Footnote Reveals That The San Bernardino Health Dept. Reset Syed Farook's Password, Which Is Why We're Now In This Mess
from the well,-that's-interesting dept
We already discussed the many issues with the DOJ’s motion to compel Apple to create a backdoor to let them brute force the passcode on Syed Farook’s iPhone. However, eagle-eyed Chris Soghoian caught something especially interesting in a footnote. Footnote 7, on page 18 details four possible ways that Apple and the FBI had previously discussed accessing the content on the device without having to undermine the basic security system of the iPhone, and one of them only failed because Farook’s employers reset the password after the attacks, in an attempt to get into the device.
… to attempt an auto-backup of the SUBJECT DEVICE with the related iCloud account (which would not work in this cases because neither the owner nor the government knew the password to the iCloud account and the owner, in an attempt to gain access to some information in the hours after the attack, was able to reset the password remotely, but that had the effect of eliminating the possibility of an auto-backup).
The “owner” of course, being the San Bernardino Health Department, who employed Farook and gave him the phone. Basically, what this is saying is that if the password hadn’t been reset, it would have been possible to try to connect the phone to a “trusted” network, and force an automatic backup to iCloud — which (as has been previously noted) was available to the FBI. But by “changing” the password, apparently that option went away.
In other words, the San Bernardino Health Dept may have been the ones who really mucked things up for the FBI. But, of course, to be honest, the FBI is probably kind of happy about that. At this point, very few people honestly believe that there’s anything of much value on that phone.
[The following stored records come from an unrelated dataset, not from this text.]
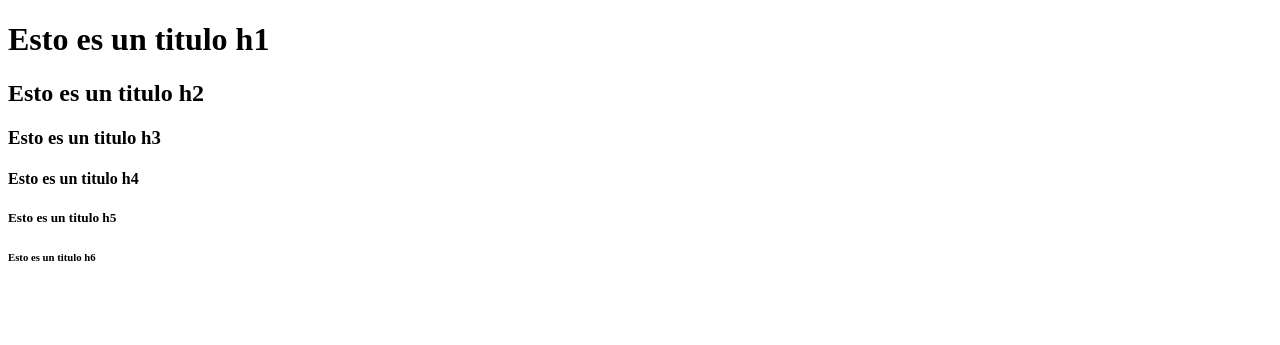
Repository: Kueck/workspace
Page: login-web-app/src/main/webapp/index.html
An editor plug-in stored every save of this project. The page is shown before and after the next save, followed by the edit.
The browser window is 1280 px wide. The pictures show the whole page.

Above is the page before, as saved 2016-06-20 16:16:12.

After the next save:
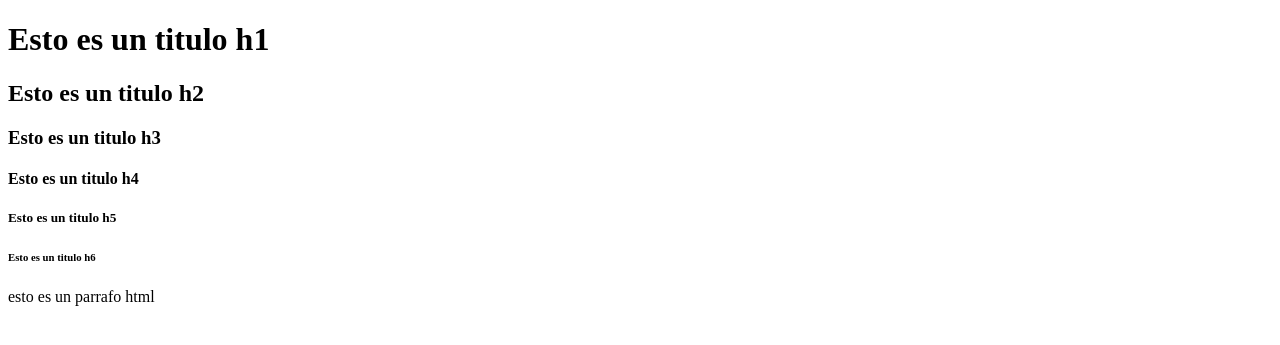
Saved 36 s later.
--- a/login-web-app/src/main/webapp/index.html
+++ b/login-web-app/src/main/webapp/index.html
@@ -12,5 +12,7 @@
 		<h4>Esto es un titulo h4</h4>
 		<h5>Esto es un titulo h5</h5>
 		<h6>Esto es un titulo h6</h6>
+
+		<p> esto es un parrafo html</p>
 	</body>
 </html>
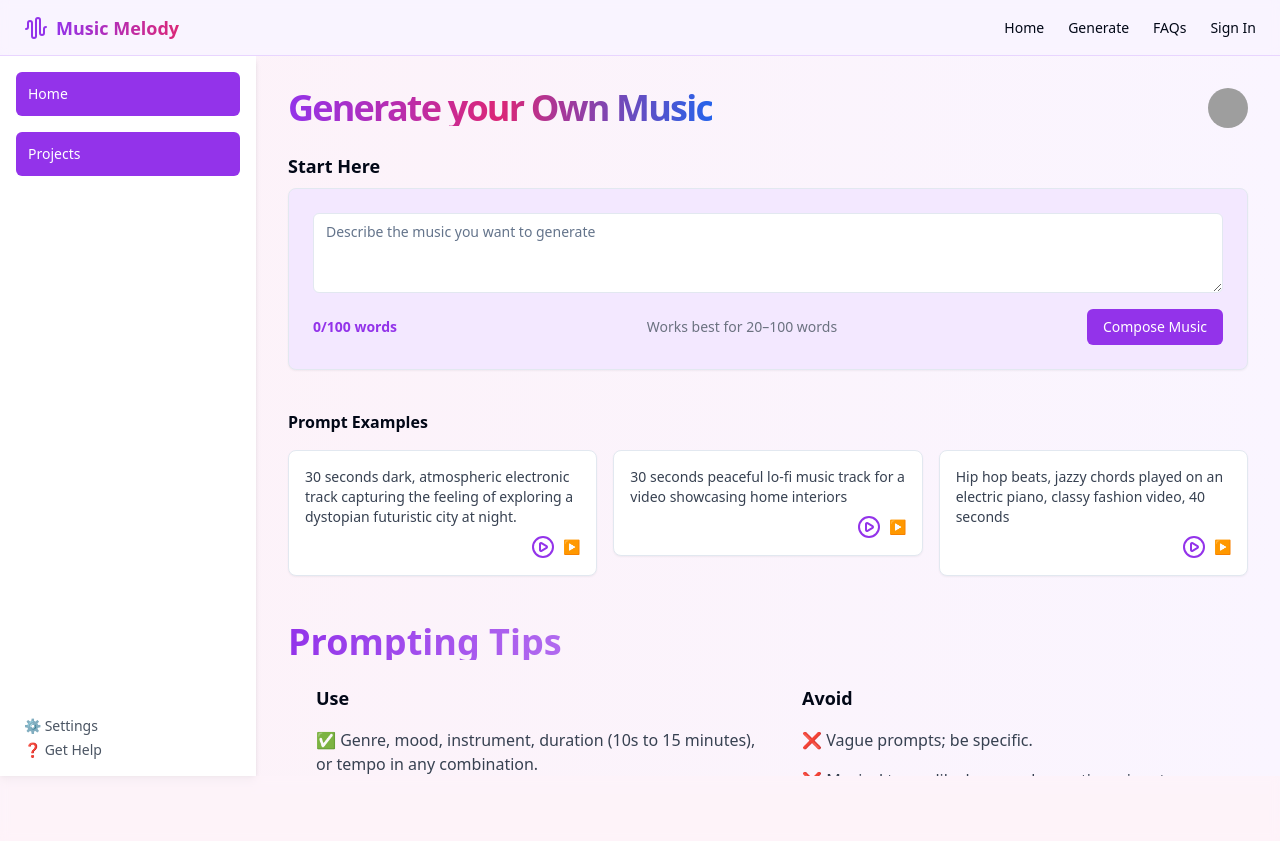
Repository: Aadityakesarwani/musicMelody
Page: /MusicMelodyUI
These files come from the project's save history. The page is drawn as it stood at one moment and after a run of saves; the edit follows.
The browser window is 1280 px wide. The pictures show the whole page.
Pictures or frames that could not be fetched are drawn as grey boxes. An inner scrolling area shows only its first screen. The project was rebuilt for these pictures with package versions that can differ from the ones it lists, and the page was loaded fresh each time. Also part of the build but not shown: vite.config.js, src/components/ui/accordion.jsx, src/components/Faq.jsx, src/components/Hero.jsx, src/components/HowItWorks.jsx, src/context/AuthContext.jsx, src/components/SignIn.jsx, src/components/MusicSection.jsx and 7 more. Imported but missing from the stored project, and not drawn on this page: src/assets/1.mp4, src/assets/2.mp4, src/assets/3.mp4, src/assets/4.mp4, src/assets/5.mp4.

Above is the page before, as saved 2025-04-13 19:24:34.

After the next 2 saves:
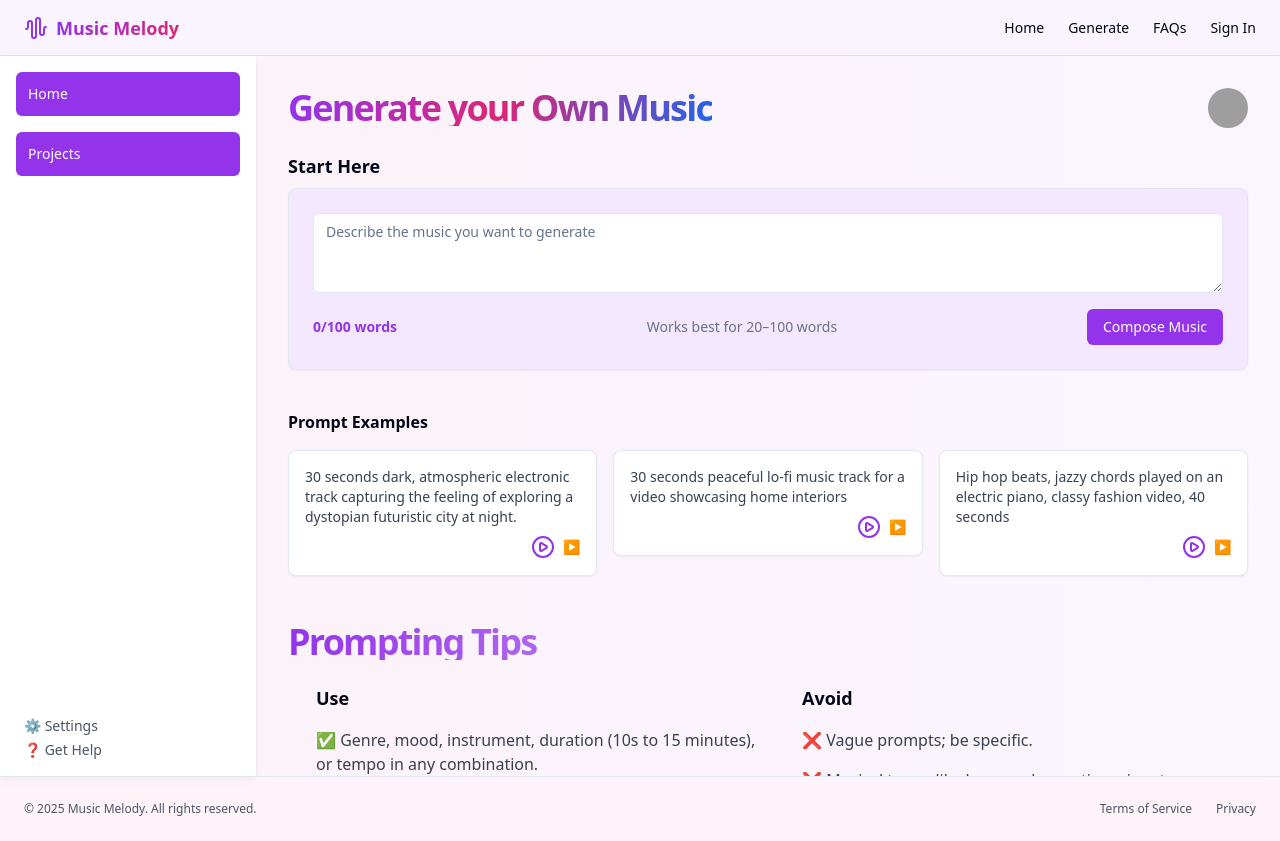
The 2 saves are shown as one change because they came seconds apart.
The last was saved 30 s later.
--- a/src/components/MusicMelodyUI.jsx
+++ b/src/components/MusicMelodyUI.jsx
@@ -97,7 +97,7 @@ export default function MusicMelodyUI() {
 
         {/* Prompting Tips Section */}
         <section className="mt-12  space-y-4 space-x-7 mb-7">
-          <h3 className="text-xl font-bold mb-6 sm:text-2xl md:text-2xl lg:text-4xl/none bg-clip-text text-transparent
+          <h3 className="text-xl font-bold mb-6 font-bold tracking-tighter sm:text-2xl md:text-2xl lg:text-4xl/none bg-clip-text text-transparent
            bg-gradient-to-r from-purple-600 v ">Prompting Tips</h3>
           <div className="grid grid-cols-1 md:grid-cols-2 gap-10">
             {/* Use Column */}
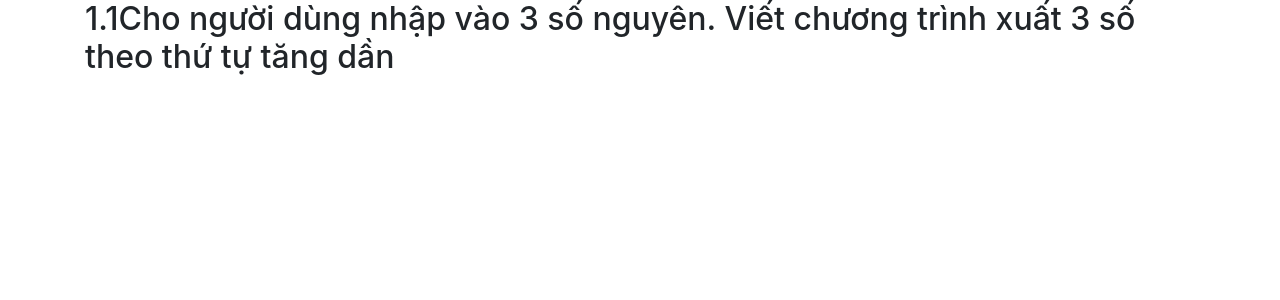
Repository: baobaodeveloper/bootscamp21__jsbasic__HuynhAnhBao
Page: index.html
An editor plug-in stored every save of this project. The page is shown before and after the next save, followed by the edit.
The browser window is 1280 px wide. The pictures show the whole page.

Above is the page before, as saved 2022-03-09 22:57:31.

After the next save:
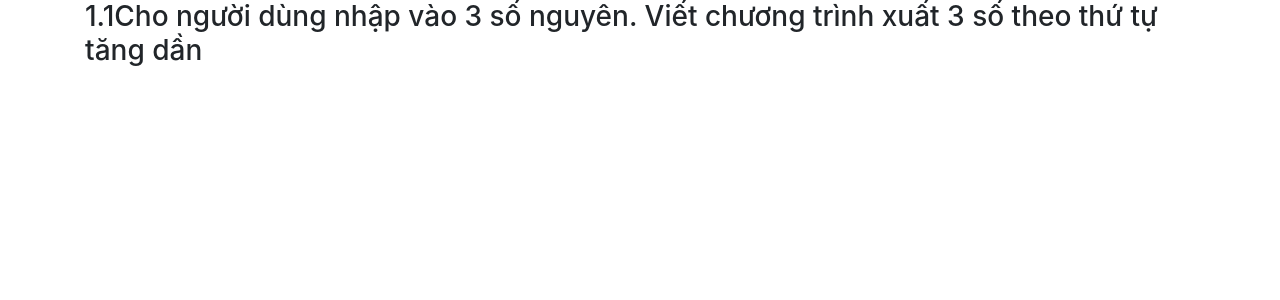
Saved 32 s later.
--- a/index.html
+++ b/index.html
@@ -19,10 +19,10 @@
   </head>
   <body>
     <div class="container">
-      <h2>
+      <h3>
         1.1Cho người dùng nhập vào 3 số nguyên. Viết chương trình xuất 3 số theo
         thứ tự tăng dần
-      </h2>
+      </h3>
     </div>
     <!-- Optional JavaScript -->
     <!-- jQuery first, then Popper.js, then Bootstrap JS -->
But this situation allows the FBI to present the most sympathetic case it probably can to try to force backdoors onto tech companies.